Spicq concludes that the translation of ametameleton as "without repentance" is too weak, and that a sense of irrevocability must be included here, understood in the context of the great love of the "Donateur par excellence." (Spicq, pp. 218-219) He ends by saying that, because Israel remains agapetos ("beloved") according to Romans 11:28, "sa vocation est indéfectible", and that the effects of God's grace will be realized per fas et nefas (Latin: "through right and wrong").
Finally, Dunn quotes Spicq's entry on ametameletos in volume 1 of Notes de lexicographie Néo-Testamentaire, in which he states that the Greek word in question has the "force of a legal axiom" (quoted in Dunn, op. cit., p. 686) As we have already seen in the way that the root word is used in the LXX of Psalm 110:4 ("The Lord sware, and will not repent, Thou art a priest for ever, after the order of Melchisedec"), to "repent" of something can indeed - as it does in this context of the royal coronation and Covenant oath to David - carry a legal meaning of something which is irrevocable.

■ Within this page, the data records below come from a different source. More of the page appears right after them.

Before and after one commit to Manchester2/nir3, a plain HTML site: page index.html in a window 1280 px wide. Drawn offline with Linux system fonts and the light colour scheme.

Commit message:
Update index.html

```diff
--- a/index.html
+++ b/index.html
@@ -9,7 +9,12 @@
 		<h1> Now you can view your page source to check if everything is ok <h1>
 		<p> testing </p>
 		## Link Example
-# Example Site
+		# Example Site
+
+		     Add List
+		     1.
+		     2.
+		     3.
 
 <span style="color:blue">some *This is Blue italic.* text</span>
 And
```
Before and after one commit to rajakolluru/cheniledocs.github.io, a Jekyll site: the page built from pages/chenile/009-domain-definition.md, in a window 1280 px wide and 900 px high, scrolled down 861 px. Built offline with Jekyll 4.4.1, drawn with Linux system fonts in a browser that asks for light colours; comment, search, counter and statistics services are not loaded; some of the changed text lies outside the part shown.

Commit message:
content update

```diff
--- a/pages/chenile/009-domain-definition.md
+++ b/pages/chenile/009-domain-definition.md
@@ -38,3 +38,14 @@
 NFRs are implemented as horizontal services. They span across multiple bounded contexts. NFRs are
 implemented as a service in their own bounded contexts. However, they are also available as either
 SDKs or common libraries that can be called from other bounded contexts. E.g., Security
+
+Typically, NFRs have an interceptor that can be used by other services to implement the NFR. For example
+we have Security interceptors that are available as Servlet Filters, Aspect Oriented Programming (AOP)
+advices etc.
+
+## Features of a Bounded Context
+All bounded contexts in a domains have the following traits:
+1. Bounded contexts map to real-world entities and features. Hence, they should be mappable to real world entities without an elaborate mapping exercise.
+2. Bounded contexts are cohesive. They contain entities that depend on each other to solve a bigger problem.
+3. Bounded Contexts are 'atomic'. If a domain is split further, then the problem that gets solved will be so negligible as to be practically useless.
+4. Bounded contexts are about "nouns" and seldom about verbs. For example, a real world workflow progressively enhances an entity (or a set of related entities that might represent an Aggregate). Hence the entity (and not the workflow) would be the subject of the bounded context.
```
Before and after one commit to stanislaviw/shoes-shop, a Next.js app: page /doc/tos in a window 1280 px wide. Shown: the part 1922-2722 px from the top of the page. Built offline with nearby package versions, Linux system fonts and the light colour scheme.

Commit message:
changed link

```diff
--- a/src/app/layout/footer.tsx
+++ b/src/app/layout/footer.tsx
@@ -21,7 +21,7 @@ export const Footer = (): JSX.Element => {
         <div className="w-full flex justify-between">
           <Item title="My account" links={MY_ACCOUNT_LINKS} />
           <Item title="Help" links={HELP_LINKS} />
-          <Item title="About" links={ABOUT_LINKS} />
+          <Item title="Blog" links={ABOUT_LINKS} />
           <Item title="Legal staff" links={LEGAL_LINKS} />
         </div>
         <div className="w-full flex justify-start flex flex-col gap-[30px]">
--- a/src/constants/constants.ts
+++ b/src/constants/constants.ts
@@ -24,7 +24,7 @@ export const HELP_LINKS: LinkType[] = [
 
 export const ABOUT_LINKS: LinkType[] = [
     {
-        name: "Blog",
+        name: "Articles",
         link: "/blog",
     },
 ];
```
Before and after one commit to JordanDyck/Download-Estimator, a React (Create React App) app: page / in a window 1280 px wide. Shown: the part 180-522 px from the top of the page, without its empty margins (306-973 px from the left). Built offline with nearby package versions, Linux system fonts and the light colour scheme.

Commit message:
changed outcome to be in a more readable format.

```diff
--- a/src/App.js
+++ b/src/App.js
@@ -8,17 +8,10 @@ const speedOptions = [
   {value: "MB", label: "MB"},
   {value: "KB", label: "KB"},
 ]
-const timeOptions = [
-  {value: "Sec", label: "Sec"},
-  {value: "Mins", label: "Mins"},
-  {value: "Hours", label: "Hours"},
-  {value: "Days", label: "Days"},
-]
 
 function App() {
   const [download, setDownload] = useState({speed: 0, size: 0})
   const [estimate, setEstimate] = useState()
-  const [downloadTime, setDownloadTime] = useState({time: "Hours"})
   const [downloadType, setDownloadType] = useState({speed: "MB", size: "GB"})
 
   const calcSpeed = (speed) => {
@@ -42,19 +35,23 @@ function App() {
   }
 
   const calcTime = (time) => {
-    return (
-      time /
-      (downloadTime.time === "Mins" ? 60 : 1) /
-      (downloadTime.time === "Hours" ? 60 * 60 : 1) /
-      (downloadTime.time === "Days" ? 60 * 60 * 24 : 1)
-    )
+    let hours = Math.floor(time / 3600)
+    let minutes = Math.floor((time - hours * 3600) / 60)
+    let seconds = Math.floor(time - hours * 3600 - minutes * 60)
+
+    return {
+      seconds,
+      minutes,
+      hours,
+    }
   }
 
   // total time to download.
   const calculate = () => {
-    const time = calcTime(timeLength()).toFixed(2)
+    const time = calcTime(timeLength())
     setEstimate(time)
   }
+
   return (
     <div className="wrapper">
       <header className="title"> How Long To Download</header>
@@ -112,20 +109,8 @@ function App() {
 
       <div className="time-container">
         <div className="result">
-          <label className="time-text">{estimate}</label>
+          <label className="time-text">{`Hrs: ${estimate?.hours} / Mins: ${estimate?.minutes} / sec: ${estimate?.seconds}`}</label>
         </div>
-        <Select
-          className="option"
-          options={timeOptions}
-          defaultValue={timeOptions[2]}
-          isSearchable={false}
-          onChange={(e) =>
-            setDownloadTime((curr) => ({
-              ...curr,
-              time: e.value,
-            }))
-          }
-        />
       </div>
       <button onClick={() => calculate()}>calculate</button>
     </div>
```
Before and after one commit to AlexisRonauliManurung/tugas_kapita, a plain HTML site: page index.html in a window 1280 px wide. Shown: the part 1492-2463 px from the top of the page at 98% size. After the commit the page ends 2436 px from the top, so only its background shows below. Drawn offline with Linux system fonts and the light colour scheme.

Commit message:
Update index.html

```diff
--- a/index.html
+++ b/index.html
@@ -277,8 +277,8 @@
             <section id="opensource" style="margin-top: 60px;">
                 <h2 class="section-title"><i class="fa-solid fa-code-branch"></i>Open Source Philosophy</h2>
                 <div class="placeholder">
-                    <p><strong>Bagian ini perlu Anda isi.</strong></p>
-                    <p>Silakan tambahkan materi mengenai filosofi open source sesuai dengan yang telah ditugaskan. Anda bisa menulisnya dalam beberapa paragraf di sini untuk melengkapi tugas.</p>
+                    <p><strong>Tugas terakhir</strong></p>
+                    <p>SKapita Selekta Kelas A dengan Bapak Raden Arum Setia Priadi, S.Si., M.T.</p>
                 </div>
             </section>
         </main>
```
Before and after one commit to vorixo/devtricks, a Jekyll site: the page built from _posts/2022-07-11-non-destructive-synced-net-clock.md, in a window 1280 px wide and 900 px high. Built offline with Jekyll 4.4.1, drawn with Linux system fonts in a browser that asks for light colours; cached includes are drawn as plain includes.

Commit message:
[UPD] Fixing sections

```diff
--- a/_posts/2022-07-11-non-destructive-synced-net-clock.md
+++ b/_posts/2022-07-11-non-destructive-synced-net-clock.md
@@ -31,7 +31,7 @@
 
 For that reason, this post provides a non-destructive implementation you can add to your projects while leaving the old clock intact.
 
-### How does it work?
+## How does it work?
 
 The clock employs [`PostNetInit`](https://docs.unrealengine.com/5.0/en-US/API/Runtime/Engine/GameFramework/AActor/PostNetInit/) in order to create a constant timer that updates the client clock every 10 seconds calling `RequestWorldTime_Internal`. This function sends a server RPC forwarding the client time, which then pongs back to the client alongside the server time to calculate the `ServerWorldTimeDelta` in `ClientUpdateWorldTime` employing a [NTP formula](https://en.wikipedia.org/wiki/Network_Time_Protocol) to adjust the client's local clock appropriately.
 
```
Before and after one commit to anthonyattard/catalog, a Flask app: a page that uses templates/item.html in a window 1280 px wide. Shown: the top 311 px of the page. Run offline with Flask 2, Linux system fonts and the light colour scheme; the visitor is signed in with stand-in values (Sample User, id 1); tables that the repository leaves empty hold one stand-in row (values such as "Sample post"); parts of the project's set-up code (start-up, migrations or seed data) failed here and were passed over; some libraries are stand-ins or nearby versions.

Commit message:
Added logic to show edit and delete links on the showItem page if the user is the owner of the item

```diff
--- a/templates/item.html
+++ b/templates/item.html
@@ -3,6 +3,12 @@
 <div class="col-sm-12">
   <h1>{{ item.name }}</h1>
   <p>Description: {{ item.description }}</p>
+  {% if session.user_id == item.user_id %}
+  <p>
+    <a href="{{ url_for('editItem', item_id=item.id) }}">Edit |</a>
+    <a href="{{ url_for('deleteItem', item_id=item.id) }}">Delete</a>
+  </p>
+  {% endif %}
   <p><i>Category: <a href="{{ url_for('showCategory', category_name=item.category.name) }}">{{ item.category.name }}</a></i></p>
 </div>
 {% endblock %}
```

Perhaps this rather obvious sense of the word is precisely why it is so commonly translated as "irrevocable" in our English Bibles, and why Pope John Paul II referred precisely to Romans 11:29 in order to support his statement that the Old Covenant was "never revoked by God [cf. Rom. 11,29]." (Pope John Paul II, Address to the Hebrew Community in Mainz, November 17, 1980, source)
In conclusion, we have seen that Romans 11:29 provides the reader with St. Paul's justification and foundation for the claims he makes in Romans 11:25-28 concerning Israel's continuing relationship with God; He has not finished with Israel yet, even though a hardness has come upon a part of Israel, and He will save them in the end, precisely because the "gifts" and "call" are "irrevocable." We also saw that the "call" of God in v. 29 was synonymous with the "election" of God in v. 28; this call-vocation-election occurred before the Sinai Covenant, and is therefore independent of that Covenant; the vocation itself, as we observed in Isaiah, is rooted in the call and vocation of Abraham. Examining the usage of Romans 11:29 in the Catechism, and surveying the opinions of various exegetes, we saw that the "gifts" of Romans 11:29 are quite likely a reference to the privileges of Israel enumerated in Romans 9:4-5, including the "covenants." Finally, we saw that the Greek word ametameletos has historically had a literary and a juridical meaning, and that even in its usage at 2 Cor. 7:10, it carries the sense of irrevocability and refusal to change. In its context in Romans 11, with the love and grace of God in view, it only makes sense to render the Greek as "irrevocable" with regard to Israel.